Exercise objective:
Retype the data that follows, keeping every character the same.

Data to examine:
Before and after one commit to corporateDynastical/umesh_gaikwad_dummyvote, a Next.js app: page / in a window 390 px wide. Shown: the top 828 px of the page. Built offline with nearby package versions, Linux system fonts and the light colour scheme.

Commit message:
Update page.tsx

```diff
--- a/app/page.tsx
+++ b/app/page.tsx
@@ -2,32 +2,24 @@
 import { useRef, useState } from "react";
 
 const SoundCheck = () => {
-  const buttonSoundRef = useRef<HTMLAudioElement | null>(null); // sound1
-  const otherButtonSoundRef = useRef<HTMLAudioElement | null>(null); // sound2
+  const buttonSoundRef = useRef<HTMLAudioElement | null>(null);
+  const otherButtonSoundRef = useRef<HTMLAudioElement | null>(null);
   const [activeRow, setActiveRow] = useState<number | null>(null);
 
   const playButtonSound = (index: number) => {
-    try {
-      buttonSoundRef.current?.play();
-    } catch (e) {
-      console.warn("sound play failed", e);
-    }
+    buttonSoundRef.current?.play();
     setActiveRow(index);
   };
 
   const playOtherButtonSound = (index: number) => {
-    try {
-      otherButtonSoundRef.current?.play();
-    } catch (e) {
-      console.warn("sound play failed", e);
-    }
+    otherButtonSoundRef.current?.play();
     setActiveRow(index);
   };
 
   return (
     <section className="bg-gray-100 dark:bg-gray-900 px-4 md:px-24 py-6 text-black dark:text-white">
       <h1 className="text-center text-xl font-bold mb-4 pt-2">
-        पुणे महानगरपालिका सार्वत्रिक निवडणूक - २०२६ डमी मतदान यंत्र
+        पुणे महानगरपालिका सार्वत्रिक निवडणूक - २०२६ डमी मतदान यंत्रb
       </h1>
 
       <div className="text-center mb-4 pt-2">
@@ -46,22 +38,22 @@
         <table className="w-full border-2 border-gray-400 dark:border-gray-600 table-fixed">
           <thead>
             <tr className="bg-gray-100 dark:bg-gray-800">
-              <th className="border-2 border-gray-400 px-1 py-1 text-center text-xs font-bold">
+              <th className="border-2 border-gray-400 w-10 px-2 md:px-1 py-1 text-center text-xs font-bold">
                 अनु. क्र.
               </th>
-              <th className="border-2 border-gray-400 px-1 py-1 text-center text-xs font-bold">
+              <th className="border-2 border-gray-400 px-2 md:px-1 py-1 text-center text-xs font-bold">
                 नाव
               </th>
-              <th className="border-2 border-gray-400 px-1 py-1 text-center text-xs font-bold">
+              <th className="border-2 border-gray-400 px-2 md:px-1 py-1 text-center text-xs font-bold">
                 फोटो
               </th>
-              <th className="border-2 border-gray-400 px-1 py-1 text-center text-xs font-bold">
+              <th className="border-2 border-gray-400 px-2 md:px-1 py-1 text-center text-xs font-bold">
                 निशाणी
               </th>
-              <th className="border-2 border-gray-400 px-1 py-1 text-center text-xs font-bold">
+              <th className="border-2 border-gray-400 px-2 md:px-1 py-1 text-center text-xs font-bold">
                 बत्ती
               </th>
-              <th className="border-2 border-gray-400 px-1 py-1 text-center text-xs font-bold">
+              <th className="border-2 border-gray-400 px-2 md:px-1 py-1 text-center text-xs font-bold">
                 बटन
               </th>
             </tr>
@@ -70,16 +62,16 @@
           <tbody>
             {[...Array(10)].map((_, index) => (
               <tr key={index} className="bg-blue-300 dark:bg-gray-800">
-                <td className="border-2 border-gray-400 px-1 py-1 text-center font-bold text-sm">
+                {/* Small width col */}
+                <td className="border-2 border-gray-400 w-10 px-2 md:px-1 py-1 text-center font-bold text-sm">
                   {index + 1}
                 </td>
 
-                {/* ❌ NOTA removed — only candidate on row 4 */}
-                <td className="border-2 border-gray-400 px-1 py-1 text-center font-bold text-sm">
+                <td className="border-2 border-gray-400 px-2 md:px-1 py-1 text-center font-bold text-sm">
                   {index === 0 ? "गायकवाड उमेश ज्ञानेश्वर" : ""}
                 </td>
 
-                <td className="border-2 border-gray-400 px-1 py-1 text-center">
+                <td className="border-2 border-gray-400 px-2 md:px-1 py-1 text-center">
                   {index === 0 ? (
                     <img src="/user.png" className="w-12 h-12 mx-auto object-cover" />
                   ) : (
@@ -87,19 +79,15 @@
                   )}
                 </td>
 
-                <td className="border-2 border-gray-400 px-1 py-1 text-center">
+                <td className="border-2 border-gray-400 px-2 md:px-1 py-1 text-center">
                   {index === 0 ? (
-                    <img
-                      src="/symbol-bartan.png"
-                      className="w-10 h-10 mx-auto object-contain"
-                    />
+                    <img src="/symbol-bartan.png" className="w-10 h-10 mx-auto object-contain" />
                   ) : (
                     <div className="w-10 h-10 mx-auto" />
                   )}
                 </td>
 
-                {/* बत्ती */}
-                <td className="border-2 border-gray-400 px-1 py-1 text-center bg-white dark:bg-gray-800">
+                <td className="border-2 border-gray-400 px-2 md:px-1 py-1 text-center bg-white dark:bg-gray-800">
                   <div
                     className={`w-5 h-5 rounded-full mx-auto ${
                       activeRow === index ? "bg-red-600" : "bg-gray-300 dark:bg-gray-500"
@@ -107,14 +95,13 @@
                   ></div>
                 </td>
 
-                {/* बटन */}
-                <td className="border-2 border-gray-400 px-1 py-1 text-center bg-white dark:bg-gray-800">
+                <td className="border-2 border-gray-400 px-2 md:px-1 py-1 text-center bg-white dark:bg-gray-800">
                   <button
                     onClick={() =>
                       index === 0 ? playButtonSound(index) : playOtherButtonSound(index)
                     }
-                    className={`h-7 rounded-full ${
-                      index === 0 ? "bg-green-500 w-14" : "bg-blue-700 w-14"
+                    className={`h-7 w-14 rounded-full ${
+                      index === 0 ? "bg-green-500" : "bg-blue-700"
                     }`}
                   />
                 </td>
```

Task answer:
Before and after one commit to corporateDynastical/umesh_gaikwad_dummyvote, a Next.js app: page / in a window 390 px wide. Shown: the top 828 px of the page. Built offline with nearby package versions, Linux system fonts and the light colour scheme.

Commit message:
Update page.tsx

```diff
--- a/app/page.tsx
+++ b/app/page.tsx
@@ -2,32 +2,24 @@
 import { useRef, useState } from "react";
 
 const SoundCheck = () => {
-  const buttonSoundRef = useRef<HTMLAudioElement | null>(null); // sound1
-  const otherButtonSoundRef = useRef<HTMLAudioElement | null>(null); // sound2
+  const buttonSoundRef = useRef<HTMLAudioElement | null>(null);
+  const otherButtonSoundRef = useRef<HTMLAudioElement | null>(null);
   const [activeRow, setActiveRow] = useState<number | null>(null);
 
   const playButtonSound = (index: number) => {
-    try {
-      buttonSoundRef.current?.play();
-    } catch (e) {
-      console.warn("sound play failed", e);
-    }
+    buttonSoundRef.current?.play();
     setActiveRow(index);
   };
 
   const playOtherButtonSound = (index: number) => {
-    try {
-      otherButtonSoundRef.current?.play();
-    } catch (e) {
-      console.warn("sound play failed", e);
-    }
+    otherButtonSoundRef.current?.play();
     setActiveRow(index);
   };
 
   return (
     <section className="bg-gray-100 dark:bg-gray-900 px-4 md:px-24 py-6 text-black dark:text-white">
       <h1 className="text-center text-xl font-bold mb-4 pt-2">
-        पुणे महानगरपालिका सार्वत्रिक निवडणूक - २०२६ डमी मतदान यंत्र
+        पुणे महानगरपालिका सार्वत्रिक निवडणूक - २०२६ डमी मतदान यंत्रb
       </h1>
 
       <div className="text-center mb-4 pt-2">
@@ -46,22 +38,22 @@
         <table className="w-full border-2 border-gray-400 dark:border-gray-600 table-fixed">
           <thead>
             <tr className="bg-gray-100 dark:bg-gray-800">
-              <th className="border-2 border-gray-400 px-1 py-1 text-center text-xs font-bold">
+              <th className="border-2 border-gray-400 w-10 px-2 md:px-1 py-1 text-center text-xs font-bold">
                 अनु. क्र.
               </th>
-              <th className="border-2 border-gray-400 px-1 py-1 text-center text-xs font-bold">
+              <th className="border-2 border-gray-400 px-2 md:px-1 py-1 text-center text-xs font-bold">
                 नाव
               </th>
-              <th className="border-2 border-gray-400 px-1 py-1 text-center text-xs font-bold">
+              <th className="border-2 border-gray-400 px-2 md:px-1 py-1 text-center text-xs font-bold">
                 फोटो
               </th>
-              <th className="border-2 border-gray-400 px-1 py-1 text-center text-xs font-bold">
+              <th className="border-2 border-gray-400 px-2 md:px-1 py-1 text-center text-xs font-bold">
                 निशाणी
               </th>
-              <th className="border-2 border-gray-400 px-1 py-1 text-center text-xs font-bold">
+              <th className="border-2 border-gray-400 px-2 md:px-1 py-1 text-center text-xs font-bold">
                 बत्ती
               </th>
-              <th className="border-2 border-gray-400 px-1 py-1 text-center text-xs font-bold">
+              <th className="border-2 border-gray-400 px-2 md:px-1 py-1 text-center text-xs font-bold">
                 बटन
               </th>
             </tr>
@@ -70,16 +62,16 @@
           <tbody>
             {[...Array(10)].map((_, index) => (
               <tr key={index} className="bg-blue-300 dark:bg-gray-800">
-                <td className="border-2 border-gray-400 px-1 py-1 text-center font-bold text-sm">
+                {/* Small width col */}
+                <td className="border-2 border-gray-400 w-10 px-2 md:px-1 py-1 text-center font-bold text-sm">
                   {index + 1}
                 </td>
 
-                {/* ❌ NOTA removed — only candidate on row 4 */}
-                <td className="border-2 border-gray-400 px-1 py-1 text-center font-bold text-sm">
+                <td className="border-2 border-gray-400 px-2 md:px-1 py-1 text-center font-bold text-sm">
                   {index === 0 ? "गायकवाड उमेश ज्ञानेश्वर" : ""}
                 </td>
 
-                <td className="border-2 border-gray-400 px-1 py-1 text-center">
+                <td className="border-2 border-gray-400 px-2 md:px-1 py-1 text-center">
                   {index === 0 ? (
                     <img src="/user.png" className="w-12 h-12 mx-auto object-cover" />
                   ) : (
@@ -87,19 +79,15 @@
                   )}
                 </td>
 
-                <td className="border-2 border-gray-400 px-1 py-1 text-center">
+                <td className="border-2 border-gray-400 px-2 md:px-1 py-1 text-center">
                   {index === 0 ? (
-                    <img
-                      src="/symbol-bartan.png"
-                      className="w-10 h-10 mx-auto object-contain"
-                    />
+                    <img src="/symbol-bartan.png" className="w-10 h-10 mx-auto object-contain" />
                   ) : (
                     <div className="w-10 h-10 mx-auto" />
                   )}
                 </td>
 
-                {/* बत्ती */}
-                <td className="border-2 border-gray-400 px-1 py-1 text-center bg-white dark:bg-gray-800">
+                <td className="border-2 border-gray-400 px-2 md:px-1 py-1 text-center bg-white dark:bg-gray-800">
                   <div
                     className={`w-5 h-5 rounded-full mx-auto ${
                       activeRow === index ? "bg-red-600" : "bg-gray-300 dark:bg-gray-500"
@@ -107,14 +95,13 @@
                   ></div>
                 </td>
 
-                {/* बटन */}
-                <td className="border-2 border-gray-400 px-1 py-1 text-center bg-white dark:bg-gray-800">
+                <td className="border-2 border-gray-400 px-2 md:px-1 py-1 text-center bg-white dark:bg-gray-800">
                   <button
                     onClick={() =>
                       index === 0 ? playButtonSound(index) : playOtherButtonSound(index)
                     }
-                    className={`h-7 rounded-full ${
-                      index === 0 ? "bg-green-500 w-14" : "bg-blue-700 w-14"
+                    className={`h-7 w-14 rounded-full ${
+                      index === 0 ? "bg-green-500" : "bg-blue-700"
                     }`}
                   />
                 </td>
```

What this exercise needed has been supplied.